YOUR INSTRUCTIONS: Scan the entries below for the word "className" and copy every line in which it occurs.

**** EXTRACTED RECORDS

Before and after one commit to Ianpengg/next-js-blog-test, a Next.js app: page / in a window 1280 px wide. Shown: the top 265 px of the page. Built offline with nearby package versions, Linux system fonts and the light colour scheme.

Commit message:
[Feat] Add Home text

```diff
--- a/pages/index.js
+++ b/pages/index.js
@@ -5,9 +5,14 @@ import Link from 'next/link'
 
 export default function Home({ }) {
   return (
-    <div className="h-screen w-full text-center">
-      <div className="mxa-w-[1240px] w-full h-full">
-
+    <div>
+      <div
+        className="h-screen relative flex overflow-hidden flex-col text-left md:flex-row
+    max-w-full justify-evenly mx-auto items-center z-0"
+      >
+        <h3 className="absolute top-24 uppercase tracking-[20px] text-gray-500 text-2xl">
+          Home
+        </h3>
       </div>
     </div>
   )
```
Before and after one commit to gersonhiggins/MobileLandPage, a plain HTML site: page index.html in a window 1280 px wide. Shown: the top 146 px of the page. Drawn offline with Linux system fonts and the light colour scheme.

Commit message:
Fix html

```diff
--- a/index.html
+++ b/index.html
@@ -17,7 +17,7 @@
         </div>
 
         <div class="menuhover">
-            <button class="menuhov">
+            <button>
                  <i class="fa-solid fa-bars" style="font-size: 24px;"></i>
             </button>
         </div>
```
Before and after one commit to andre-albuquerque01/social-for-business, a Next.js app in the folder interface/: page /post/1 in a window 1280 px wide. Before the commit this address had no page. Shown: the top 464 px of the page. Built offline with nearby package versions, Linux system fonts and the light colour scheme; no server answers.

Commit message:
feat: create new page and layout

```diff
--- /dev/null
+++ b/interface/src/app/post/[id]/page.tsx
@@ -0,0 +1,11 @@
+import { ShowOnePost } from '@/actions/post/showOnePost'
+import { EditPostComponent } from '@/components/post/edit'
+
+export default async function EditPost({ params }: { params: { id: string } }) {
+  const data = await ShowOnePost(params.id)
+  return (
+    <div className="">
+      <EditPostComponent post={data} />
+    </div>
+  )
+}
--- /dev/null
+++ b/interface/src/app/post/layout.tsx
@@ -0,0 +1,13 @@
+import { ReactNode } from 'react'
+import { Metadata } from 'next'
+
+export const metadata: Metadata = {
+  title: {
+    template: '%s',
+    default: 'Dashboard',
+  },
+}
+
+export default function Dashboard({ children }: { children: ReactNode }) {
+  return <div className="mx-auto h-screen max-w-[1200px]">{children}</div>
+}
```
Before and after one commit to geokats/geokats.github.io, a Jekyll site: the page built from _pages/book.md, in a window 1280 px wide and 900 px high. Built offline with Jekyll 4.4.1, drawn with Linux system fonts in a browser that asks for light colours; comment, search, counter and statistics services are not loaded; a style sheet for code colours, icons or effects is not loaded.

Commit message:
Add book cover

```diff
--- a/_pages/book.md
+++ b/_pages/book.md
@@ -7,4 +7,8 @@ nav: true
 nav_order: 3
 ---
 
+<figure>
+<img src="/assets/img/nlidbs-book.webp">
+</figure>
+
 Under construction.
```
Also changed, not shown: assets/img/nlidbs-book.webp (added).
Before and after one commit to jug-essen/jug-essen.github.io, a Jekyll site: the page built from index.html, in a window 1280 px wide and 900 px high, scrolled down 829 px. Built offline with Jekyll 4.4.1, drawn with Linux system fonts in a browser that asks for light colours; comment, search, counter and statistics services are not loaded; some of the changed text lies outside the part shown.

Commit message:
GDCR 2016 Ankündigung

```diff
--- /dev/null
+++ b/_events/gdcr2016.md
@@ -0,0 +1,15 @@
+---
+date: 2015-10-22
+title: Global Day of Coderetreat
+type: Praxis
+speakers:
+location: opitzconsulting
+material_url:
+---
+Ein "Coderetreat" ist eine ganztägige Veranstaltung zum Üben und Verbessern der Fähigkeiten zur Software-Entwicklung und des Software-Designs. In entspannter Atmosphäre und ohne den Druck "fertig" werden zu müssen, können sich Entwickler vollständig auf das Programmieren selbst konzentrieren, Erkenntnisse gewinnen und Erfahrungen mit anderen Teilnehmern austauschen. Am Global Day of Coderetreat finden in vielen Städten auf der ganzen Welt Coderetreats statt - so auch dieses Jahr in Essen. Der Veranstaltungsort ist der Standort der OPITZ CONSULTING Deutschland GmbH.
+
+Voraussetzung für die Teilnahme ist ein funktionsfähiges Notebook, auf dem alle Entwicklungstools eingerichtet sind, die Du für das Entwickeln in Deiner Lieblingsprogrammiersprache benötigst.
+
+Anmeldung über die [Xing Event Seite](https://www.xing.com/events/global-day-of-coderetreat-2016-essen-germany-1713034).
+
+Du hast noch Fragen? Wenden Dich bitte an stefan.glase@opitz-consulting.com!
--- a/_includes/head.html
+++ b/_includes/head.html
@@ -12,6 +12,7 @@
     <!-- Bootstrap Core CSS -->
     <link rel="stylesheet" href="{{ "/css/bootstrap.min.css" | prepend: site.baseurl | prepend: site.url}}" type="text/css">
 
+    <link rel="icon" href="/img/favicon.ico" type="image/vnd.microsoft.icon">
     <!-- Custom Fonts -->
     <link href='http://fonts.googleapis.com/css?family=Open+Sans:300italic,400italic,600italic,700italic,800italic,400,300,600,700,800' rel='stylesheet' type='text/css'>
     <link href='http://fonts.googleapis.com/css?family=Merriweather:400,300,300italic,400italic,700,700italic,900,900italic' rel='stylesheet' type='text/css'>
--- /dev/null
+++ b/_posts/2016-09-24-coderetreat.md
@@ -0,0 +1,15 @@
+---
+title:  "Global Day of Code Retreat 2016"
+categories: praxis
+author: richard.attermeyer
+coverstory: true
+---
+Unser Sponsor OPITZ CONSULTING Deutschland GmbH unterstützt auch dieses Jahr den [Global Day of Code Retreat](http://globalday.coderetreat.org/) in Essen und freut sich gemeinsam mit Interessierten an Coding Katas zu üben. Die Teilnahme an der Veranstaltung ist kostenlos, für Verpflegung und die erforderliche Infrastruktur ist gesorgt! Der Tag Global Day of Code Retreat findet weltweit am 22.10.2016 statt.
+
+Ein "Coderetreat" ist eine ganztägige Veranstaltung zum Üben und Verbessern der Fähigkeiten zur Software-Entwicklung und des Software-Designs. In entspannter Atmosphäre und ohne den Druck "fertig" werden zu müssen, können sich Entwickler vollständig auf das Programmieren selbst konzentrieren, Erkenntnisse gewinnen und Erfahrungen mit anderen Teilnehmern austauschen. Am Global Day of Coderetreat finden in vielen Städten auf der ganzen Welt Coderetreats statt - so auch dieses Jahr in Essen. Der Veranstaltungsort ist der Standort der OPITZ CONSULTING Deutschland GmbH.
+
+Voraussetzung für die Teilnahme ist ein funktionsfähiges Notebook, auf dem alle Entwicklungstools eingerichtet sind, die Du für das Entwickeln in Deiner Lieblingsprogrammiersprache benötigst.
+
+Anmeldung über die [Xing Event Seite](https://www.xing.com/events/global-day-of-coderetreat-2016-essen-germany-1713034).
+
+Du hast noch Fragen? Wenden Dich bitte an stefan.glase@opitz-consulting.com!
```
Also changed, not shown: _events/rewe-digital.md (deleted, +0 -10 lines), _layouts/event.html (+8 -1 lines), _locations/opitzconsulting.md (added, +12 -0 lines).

********

EXPECTED OUTPUT:
-    <div className="h-screen w-full text-center">
-      <div className="mxa-w-[1240px] w-full h-full">
+        className="h-screen relative flex overflow-hidden flex-col text-left md:flex-row
+        <h3 className="absolute top-24 uppercase tracking-[20px] text-gray-500 text-2xl">
+    <div className="">
+  return <div className="mx-auto h-screen max-w-[1200px]">{children}</div>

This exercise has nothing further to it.